## EXERCISE PROMPT
The expected output is each line in the data below that includes the string "LinearRegression".

## Modification records
* * * * *

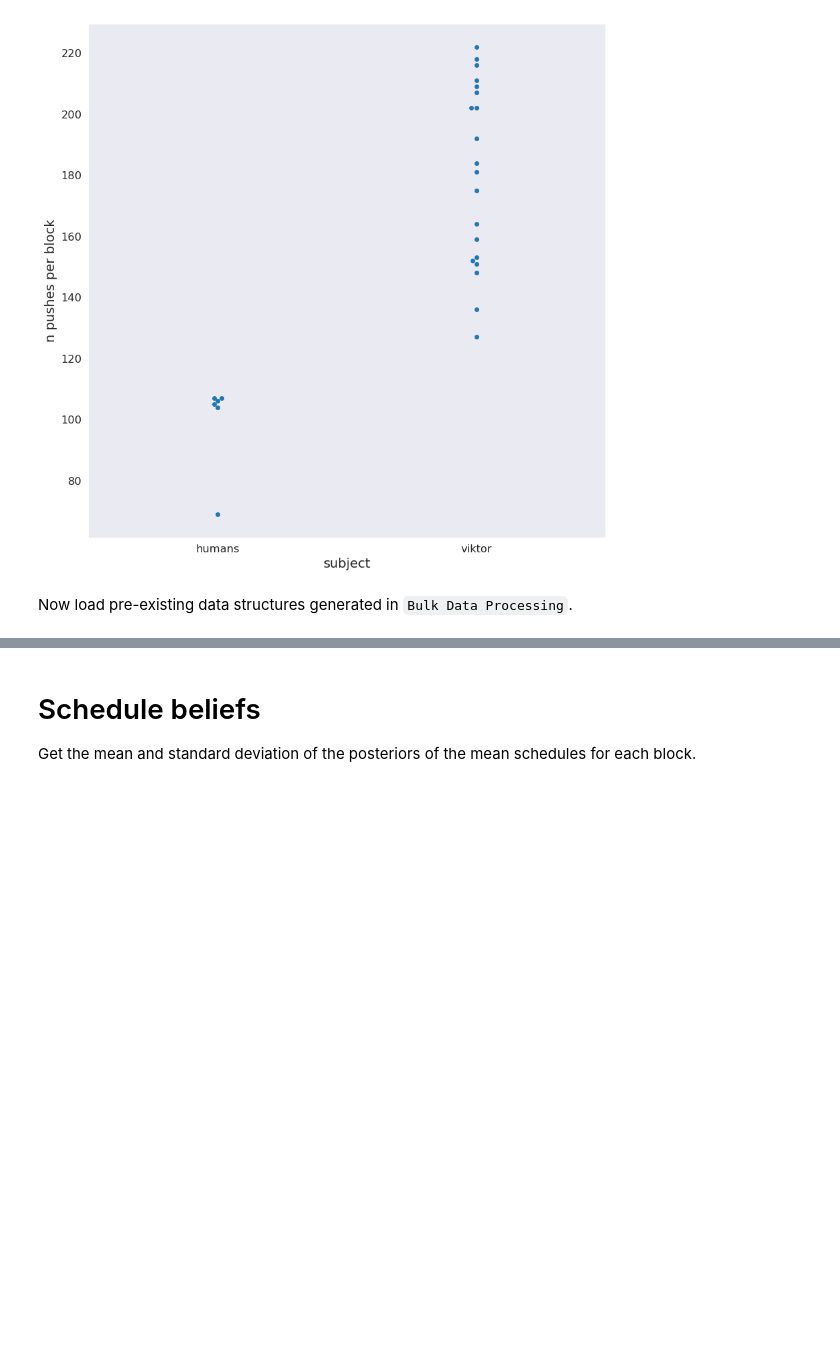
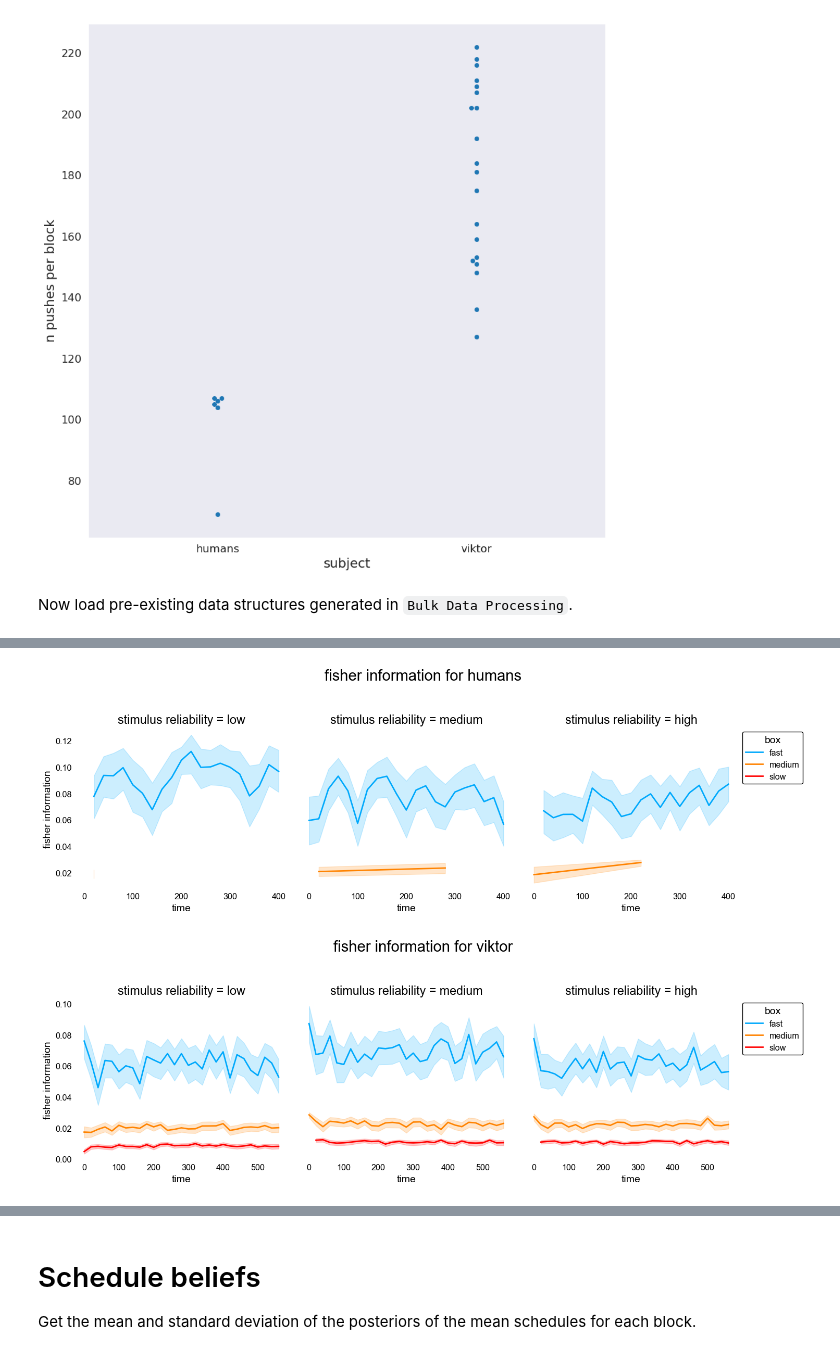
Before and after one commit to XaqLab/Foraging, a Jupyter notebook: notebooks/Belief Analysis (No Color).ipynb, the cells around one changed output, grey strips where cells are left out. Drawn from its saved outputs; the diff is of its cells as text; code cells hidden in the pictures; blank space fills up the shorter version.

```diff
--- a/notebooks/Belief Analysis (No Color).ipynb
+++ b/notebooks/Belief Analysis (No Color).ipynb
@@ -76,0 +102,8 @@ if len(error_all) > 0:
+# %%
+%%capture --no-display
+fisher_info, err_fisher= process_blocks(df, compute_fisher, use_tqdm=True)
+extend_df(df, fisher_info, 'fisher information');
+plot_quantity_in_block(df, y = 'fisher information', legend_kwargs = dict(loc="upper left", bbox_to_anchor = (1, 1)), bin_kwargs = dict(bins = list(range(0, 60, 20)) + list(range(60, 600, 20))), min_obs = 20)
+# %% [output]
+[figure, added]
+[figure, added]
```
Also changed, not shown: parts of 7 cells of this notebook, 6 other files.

* * * * *

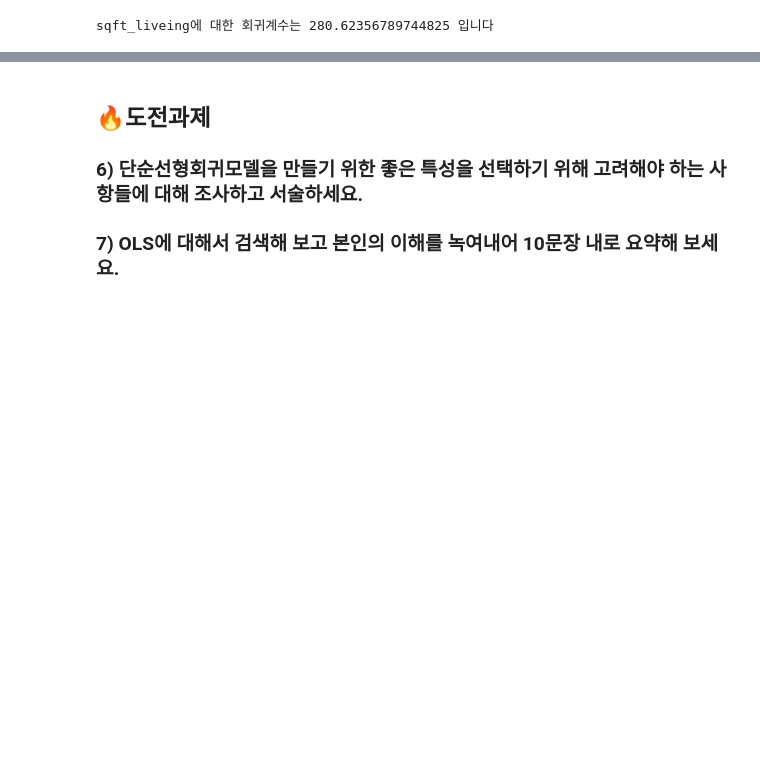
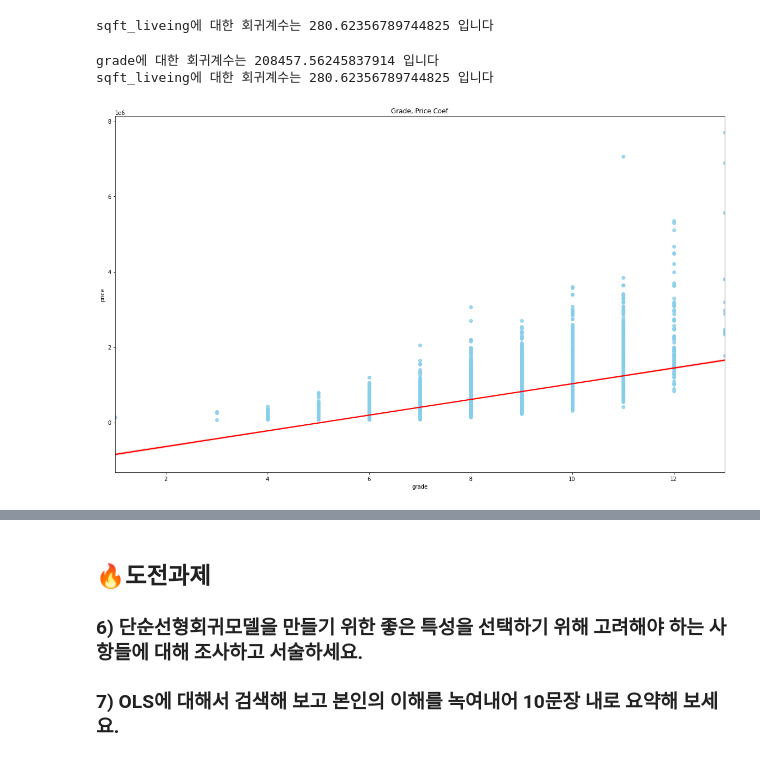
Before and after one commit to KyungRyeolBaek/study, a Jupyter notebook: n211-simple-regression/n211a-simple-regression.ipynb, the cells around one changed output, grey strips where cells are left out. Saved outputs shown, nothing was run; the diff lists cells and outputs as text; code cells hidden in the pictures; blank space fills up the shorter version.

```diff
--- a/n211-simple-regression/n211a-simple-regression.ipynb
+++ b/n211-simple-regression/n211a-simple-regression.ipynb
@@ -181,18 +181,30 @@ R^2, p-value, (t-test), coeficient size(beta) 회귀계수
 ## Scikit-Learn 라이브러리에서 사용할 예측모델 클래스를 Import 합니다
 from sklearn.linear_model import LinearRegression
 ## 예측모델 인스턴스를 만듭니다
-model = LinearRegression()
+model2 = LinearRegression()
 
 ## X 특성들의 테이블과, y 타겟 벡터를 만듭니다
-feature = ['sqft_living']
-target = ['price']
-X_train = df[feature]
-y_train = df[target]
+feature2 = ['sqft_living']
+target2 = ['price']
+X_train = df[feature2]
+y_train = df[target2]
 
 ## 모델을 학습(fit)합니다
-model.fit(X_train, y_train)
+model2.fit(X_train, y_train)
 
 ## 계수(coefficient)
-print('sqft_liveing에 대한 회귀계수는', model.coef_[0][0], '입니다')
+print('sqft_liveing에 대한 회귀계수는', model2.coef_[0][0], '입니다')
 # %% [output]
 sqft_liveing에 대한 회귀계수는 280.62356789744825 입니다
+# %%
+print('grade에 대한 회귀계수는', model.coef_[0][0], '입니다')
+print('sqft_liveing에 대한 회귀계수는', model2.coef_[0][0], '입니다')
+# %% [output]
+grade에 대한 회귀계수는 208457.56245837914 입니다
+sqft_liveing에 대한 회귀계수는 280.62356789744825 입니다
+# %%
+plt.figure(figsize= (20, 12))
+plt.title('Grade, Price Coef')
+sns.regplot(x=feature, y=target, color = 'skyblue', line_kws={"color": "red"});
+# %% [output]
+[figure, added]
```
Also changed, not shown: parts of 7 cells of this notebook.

* * * * *

## ANSWER AREA
 from sklearn.linear_model import LinearRegression
-model = LinearRegression()
+model2 = LinearRegression()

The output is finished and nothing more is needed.